§ **TASK DETAILS**: Among the records that follow, find each line holding the word "uplink" and copy it.
===== STORED DATA
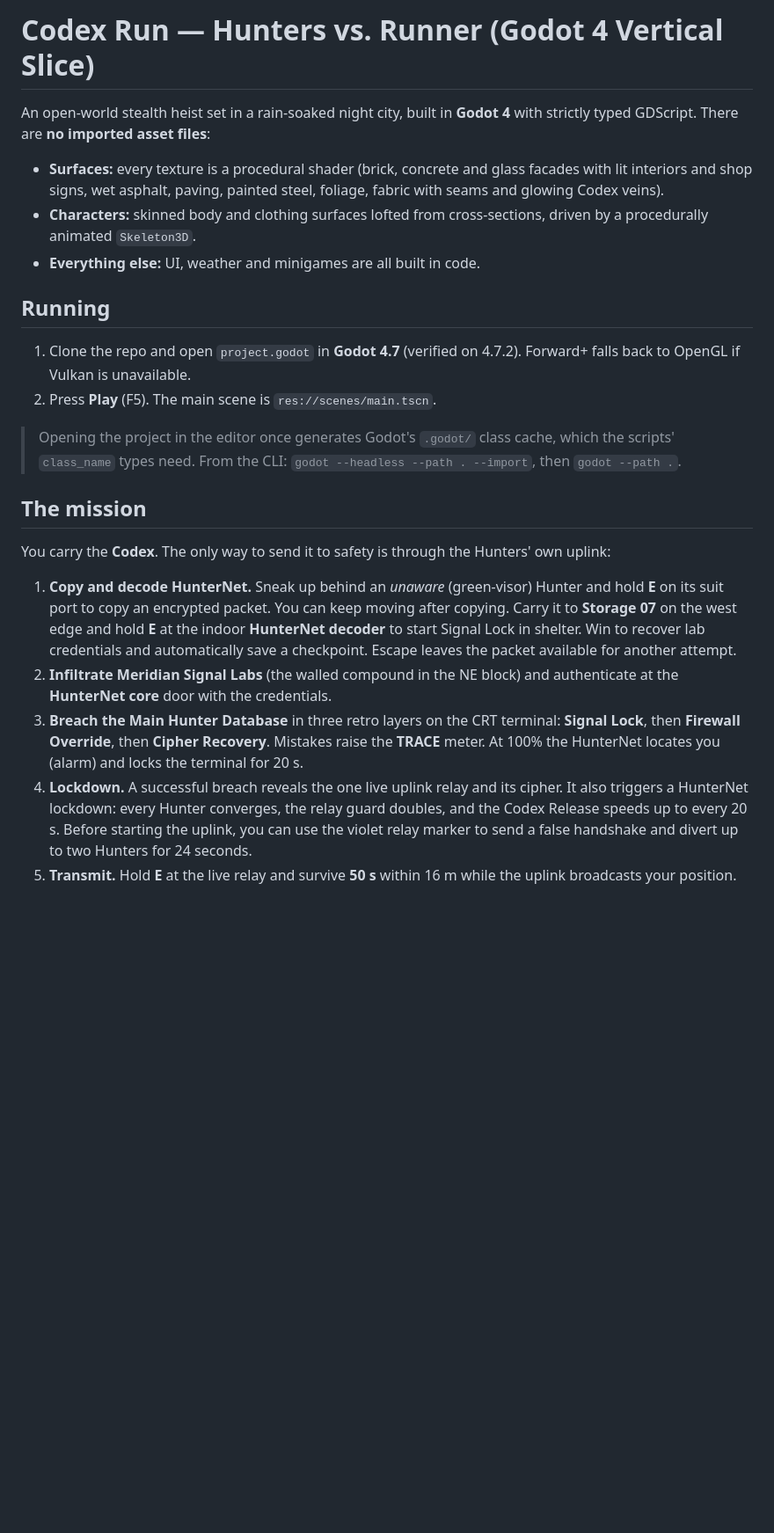
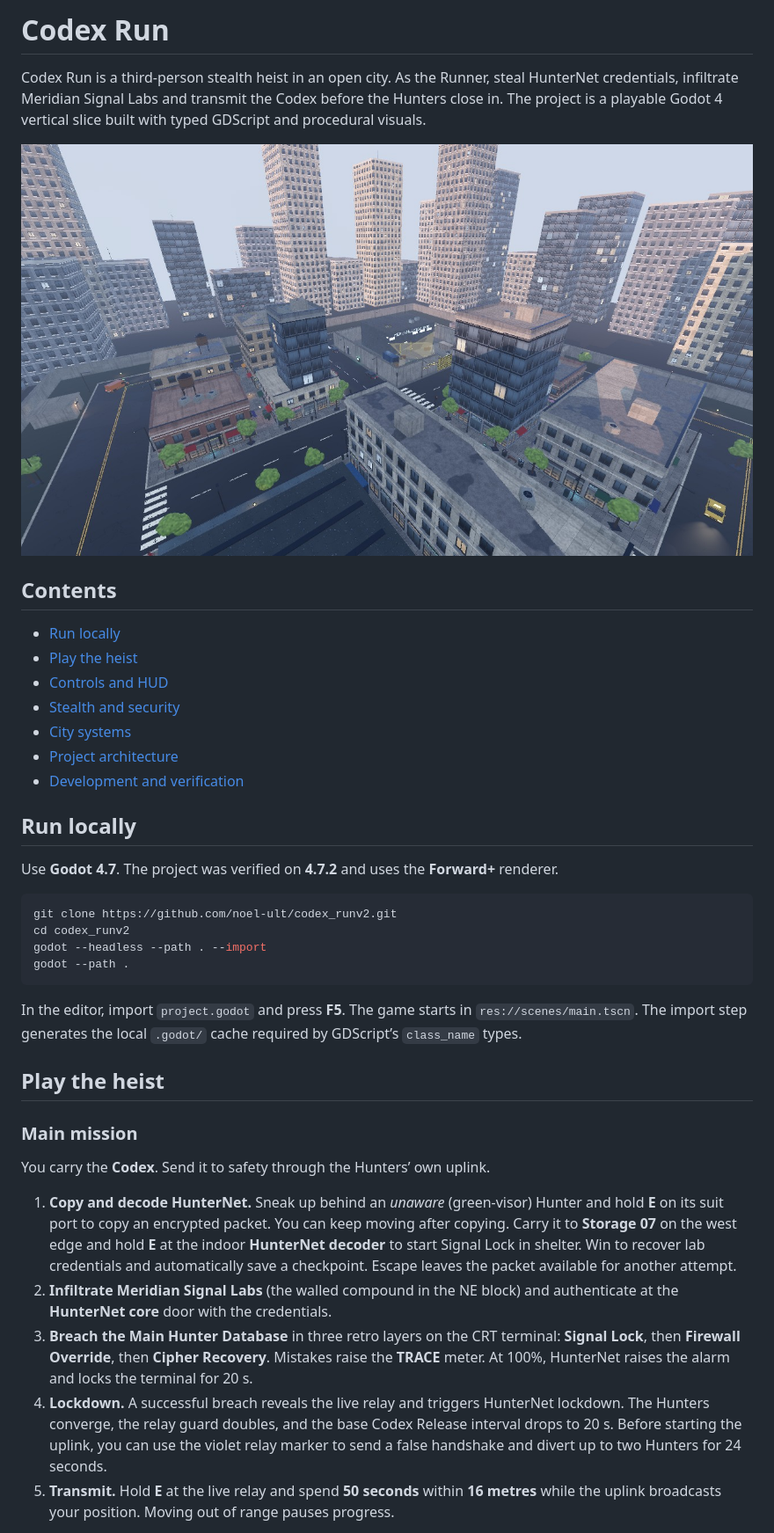
Before and after one commit to noel-ult/codex_runv2, a Markdown page: README.md, the part around one of its changes. Shown at 88% size. Rendered like a GitHub page; pictures changed too: docs/screenshots/city.jpg (added); blank space fills up the shorter version.

Commit message:
Document Codex Run with gameplay screenshots

````diff
--- a/README.md
+++ b/README.md
@@ -1,26 +1,41 @@
-# Codex Run — Hunters vs. Runner (Godot 4 Vertical Slice)
+# Codex Run
 
-An open-world stealth heist set in a rain-soaked night city, built in **Godot 4** with strictly typed GDScript.
-There are **no imported asset files**:
-- **Surfaces:** every texture is a procedural shader (brick, concrete and glass facades with lit interiors and shop signs, wet asphalt, paving, painted steel, foliage, fabric with seams and glowing Codex veins).
-- **Characters:** skinned body and clothing surfaces lofted from cross-sections, driven by a procedurally animated `Skeleton3D`.
-- **Everything else:** UI, weather and minigames are all built in code.
+Codex Run is a third-person stealth heist in an open city. As the Runner, steal HunterNet credentials, infiltrate Meridian Signal Labs and transmit the Codex before the Hunters close in. The project is a playable Godot 4 vertical slice built with typed GDScript and procedural visuals.
 
-## Running
+![Aerial view of the procedural city around Meridian Signal Labs](docs/screenshots/city.jpg)
 
-1. Clone the repo and open `project.godot` in **Godot 4.7** (verified on 4.7.2). Forward+ falls back to OpenGL if Vulkan is unavailable.
-2. Press **Play** (F5). The main scene is `res://scenes/main.tscn`.
+## Contents
 
-> Opening the project in the editor once generates Godot's `.godot/` class cache, which the scripts' `class_name` types need.
-> From the CLI: `godot --headless --path . --import`, then `godot --path .`.
+- [Run locally](#run-locally)
+- [Play the heist](#play-the-heist)
+- [Controls and HUD](#controls-and-hud)
+- [Stealth and security](#stealth-and-security)
+- [City systems](#city-systems)
+- [Project architecture](#project-architecture)
+- [Development and verification](#development-and-verification)
 
-## The mission
+## Run locally
 
-You carry the **Codex**. The only way to send it to safety is through the Hunters' own uplink:
+Use **Godot 4.7**. The project was verified on **4.7.2** and uses the **Forward+** renderer.
+
+```bash
+git clone https://github.com/noel-ult/codex_runv2.git
+cd codex_runv2
+godot --headless --path . --import
+godot --path .
+```
+
+In the editor, import `project.godot` and press **F5**. The game starts in `res://scenes/main.tscn`. The import step generates the local `.godot/` cache required by GDScript’s `class_name` types.
+
+## Play the heist
+
+### Main mission
+
+You carry the **Codex**. Send it to safety through the Hunters’ own uplink.
 
 1. **Copy and decode HunterNet.** Sneak up behind an *unaware* (green-visor) Hunter and hold **E** on its suit port to copy an encrypted packet. You can keep moving after copying. Carry it to **Storage 07** on the west edge and hold **E** at the indoor **HunterNet decoder** to start Signal Lock in shelter. Win to recover lab credentials and automatically save a checkpoint. Escape leaves the packet available for another attempt.
 2. **Infiltrate Meridian Signal Labs** (the walled compound in the NE block) and authenticate at the **HunterNet core** door with the credentials.
-3. **Breach the Main Hunter Database** in three retro layers on the CRT terminal: **Signal Lock**, then **Firewall Override**, then **Cipher Recovery**. Mistakes raise the **TRACE** meter. At 100% the HunterNet locates you (alarm) and locks the terminal for 20 s.
-4. **Lockdown.** A successful breach reveals the one live uplink relay and its cipher. It also triggers a HunterNet lockdown: every Hunter converges, the relay guard doubles, and the Codex Release speeds up to every 20 s. Before starting the uplink, you can use the violet relay marker to send a false handshake and divert up to two Hunters for 24 seconds.
-5. **Transmit.** Hold **E** at the live relay and survive **50 s** within 16 m while the uplink broadcasts your position.
+3. **Breach the Main Hunter Database** in three retro layers on the CRT terminal: **Signal Lock**, then **Firewall Override**, then **Cipher Recovery**. Mistakes raise the **TRACE** meter. At 100%, HunterNet raises the alarm and locks the terminal for 20 s.
+4. **Lockdown.** A successful breach reveals the live relay and triggers HunterNet lockdown. The Hunters converge, the relay guard doubles, and the base Codex Release interval drops to 20 s. Before starting the uplink, you can use the violet relay marker to send a false handshake and divert up to two Hunters for 24 seconds.
+5. **Transmit.** Hold **E** at the live relay and spend **50 seconds** within **16 metres** while the uplink broadcasts your position. Moving out of range pauses progress.
 
````
Also changed, not shown: other parts of README.md (+142 -124 lines), docs/screenshots/cipher.jpg (added), docs/screenshots/gameplay.jpg (added).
==========
§ **EXPECTED OUTPUT**:
-You carry the **Codex**. The only way to send it to safety is through the Hunters' own uplink:
+You carry the **Codex**. Send it to safety through the Hunters’ own uplink.
-4. **Lockdown.** A successful breach reveals the one live uplink relay and its cipher. It also triggers a HunterNet lockdown: every Hunter converges, the relay guard doubles, and the Codex Release speeds up to every 20 s. Before starting the uplink, you can use the violet relay marker to send a false handshake and divert up to two Hunters for 24 seconds.
-5. **Transmit.** Hold **E** at the live relay and survive **50 s** within 16 m while the uplink broadcasts your position.
+4. **Lockdown.** A successful breach reveals the live relay and triggers HunterNet lockdown. The Hunters converge, the relay guard doubles, and the base Codex Release interval drops to 20 s. Before starting the uplink, you can use the violet relay marker to send a false handshake and divert up to two Hunters for 24 seconds.
+5. **Transmit.** Hold **E** at the live relay and spend **50 seconds** within **16 metres** while the uplink broadcasts your position. Moving out of range pauses progress.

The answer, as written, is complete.